Dropbox is a great way to synchronize files across multiple machines. A free basic Dropbox account gives you 2GB of storage, while pro paid accounts give you 50GB or 100GB of storage space. Dropbox works great on desktops; there are clients for Linux, Windows, and OS X. There are GUI tools provided to manage the Dropbox and set it up for these operating systems. But what happens if you want to link a Linux computer that doesn't have a GUI? It is possible, with a bit of work, to make Dropbox run without a GUI, allowing you to synchronize files with servers that are running headless or where a user account may not be logged in all the time.
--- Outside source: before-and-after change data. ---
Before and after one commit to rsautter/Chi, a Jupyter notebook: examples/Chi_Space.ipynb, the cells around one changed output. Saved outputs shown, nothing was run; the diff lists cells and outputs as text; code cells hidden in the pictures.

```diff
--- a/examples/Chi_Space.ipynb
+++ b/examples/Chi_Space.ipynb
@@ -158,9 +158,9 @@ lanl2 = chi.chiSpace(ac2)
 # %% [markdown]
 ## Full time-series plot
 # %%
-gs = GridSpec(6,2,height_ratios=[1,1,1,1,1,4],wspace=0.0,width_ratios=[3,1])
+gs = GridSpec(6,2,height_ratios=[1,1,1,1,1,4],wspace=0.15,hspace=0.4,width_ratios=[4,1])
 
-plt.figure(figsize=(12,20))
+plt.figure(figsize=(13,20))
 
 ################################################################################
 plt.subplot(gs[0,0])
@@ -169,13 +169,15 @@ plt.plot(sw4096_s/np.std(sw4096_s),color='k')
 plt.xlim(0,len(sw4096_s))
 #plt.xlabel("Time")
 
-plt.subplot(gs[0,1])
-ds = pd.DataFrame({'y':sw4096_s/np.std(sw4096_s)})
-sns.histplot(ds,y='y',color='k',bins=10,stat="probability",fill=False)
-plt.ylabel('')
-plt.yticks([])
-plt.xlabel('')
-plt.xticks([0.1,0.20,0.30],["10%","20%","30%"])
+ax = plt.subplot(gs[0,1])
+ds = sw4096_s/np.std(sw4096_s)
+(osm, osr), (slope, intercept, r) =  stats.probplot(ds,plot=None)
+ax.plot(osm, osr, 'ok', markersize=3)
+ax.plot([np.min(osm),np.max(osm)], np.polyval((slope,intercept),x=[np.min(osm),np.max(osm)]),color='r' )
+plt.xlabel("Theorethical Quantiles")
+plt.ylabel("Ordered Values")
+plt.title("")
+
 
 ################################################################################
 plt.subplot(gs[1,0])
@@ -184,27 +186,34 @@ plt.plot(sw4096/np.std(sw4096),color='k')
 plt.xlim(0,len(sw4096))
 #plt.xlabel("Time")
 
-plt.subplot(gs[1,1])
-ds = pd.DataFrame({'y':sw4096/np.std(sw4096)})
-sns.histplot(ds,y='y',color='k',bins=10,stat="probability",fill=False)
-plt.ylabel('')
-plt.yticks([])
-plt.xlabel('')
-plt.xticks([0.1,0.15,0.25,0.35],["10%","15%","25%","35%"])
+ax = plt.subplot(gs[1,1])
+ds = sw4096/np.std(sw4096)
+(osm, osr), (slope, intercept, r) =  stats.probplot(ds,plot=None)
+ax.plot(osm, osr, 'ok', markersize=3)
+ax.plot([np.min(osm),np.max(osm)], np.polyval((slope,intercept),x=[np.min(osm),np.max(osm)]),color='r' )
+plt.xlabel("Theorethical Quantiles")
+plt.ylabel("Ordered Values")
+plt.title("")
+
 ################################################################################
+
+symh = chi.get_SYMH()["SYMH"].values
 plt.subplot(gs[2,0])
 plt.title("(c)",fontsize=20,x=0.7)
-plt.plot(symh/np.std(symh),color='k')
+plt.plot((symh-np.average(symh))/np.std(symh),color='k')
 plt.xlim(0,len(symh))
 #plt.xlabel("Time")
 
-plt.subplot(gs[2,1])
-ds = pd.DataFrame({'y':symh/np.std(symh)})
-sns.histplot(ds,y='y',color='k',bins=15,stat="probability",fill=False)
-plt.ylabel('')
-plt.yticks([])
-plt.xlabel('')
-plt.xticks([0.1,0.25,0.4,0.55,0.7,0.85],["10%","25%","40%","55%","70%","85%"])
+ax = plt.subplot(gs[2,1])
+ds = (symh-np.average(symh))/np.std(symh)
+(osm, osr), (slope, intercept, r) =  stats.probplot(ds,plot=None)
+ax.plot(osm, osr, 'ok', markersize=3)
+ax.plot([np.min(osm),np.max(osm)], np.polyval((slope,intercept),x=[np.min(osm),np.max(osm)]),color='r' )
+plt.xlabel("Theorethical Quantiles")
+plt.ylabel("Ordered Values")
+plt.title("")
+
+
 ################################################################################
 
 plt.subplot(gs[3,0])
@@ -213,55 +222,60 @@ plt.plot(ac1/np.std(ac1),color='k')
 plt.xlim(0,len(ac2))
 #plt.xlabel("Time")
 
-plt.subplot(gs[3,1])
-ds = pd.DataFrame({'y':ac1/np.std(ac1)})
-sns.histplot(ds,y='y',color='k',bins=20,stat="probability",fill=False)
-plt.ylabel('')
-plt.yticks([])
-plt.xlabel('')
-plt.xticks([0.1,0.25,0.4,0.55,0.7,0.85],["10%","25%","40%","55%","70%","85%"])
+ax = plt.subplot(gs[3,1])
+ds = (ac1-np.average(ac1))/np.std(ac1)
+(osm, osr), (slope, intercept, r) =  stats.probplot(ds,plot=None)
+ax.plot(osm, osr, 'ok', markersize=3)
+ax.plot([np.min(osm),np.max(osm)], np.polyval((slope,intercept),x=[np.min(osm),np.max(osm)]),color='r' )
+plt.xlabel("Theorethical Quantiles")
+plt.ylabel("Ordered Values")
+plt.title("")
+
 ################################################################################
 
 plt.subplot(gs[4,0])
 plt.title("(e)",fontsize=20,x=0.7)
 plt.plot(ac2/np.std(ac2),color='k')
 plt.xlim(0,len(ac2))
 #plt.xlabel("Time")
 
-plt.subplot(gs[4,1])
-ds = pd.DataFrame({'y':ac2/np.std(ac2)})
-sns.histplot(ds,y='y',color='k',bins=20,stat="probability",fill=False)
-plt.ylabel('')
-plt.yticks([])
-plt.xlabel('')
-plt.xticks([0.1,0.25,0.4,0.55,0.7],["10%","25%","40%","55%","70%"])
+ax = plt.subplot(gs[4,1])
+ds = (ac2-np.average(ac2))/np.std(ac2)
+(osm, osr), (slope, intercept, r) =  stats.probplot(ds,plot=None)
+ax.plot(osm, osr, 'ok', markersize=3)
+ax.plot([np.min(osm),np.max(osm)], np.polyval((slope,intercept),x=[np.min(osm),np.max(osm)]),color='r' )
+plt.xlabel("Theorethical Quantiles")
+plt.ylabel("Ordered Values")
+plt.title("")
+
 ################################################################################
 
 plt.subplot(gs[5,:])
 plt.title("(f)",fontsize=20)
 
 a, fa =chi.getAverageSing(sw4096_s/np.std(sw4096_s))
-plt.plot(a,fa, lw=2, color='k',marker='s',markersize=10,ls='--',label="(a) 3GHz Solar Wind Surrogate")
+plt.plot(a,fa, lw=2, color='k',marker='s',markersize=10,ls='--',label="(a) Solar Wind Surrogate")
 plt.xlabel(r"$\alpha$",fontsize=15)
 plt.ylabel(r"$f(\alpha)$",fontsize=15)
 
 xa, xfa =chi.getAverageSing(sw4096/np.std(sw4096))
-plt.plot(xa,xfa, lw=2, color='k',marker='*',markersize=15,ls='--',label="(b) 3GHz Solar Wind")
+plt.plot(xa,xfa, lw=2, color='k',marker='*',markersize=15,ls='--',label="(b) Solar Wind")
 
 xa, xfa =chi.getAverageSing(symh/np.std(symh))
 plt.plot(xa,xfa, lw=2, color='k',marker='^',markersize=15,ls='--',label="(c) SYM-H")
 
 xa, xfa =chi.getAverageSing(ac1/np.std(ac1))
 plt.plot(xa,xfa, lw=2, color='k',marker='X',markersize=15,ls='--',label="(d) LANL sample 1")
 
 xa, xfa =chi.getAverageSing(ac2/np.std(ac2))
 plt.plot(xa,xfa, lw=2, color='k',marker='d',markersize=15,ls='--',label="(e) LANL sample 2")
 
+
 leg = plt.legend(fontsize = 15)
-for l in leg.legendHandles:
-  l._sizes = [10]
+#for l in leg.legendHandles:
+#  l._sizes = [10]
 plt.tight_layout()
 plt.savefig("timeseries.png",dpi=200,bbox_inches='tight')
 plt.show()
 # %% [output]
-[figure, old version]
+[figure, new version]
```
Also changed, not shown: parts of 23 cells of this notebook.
The Dropbox wiki has a page that describes how to do this, but it contains a lot of information, some of which is obsolete or contradictory. This tip takes all the relevant information for the setup to make it quick and easy to get up and running within minutes.

To begin:

# mkdir -p /tmp/dropbox
# cd /tmp/dropbox
# curl -OL
# curl -OL
# curl -L -o dropbox.tar.gz

Use plat=lnx.x86 if you want the 32-bit client. This creates a temporary directory for our Dropbox install files, and downloads two necessary python scripts: which creates fake stub copies of GUI libraries so the dropboxd daemon starts, and which displays dropbox configuration information.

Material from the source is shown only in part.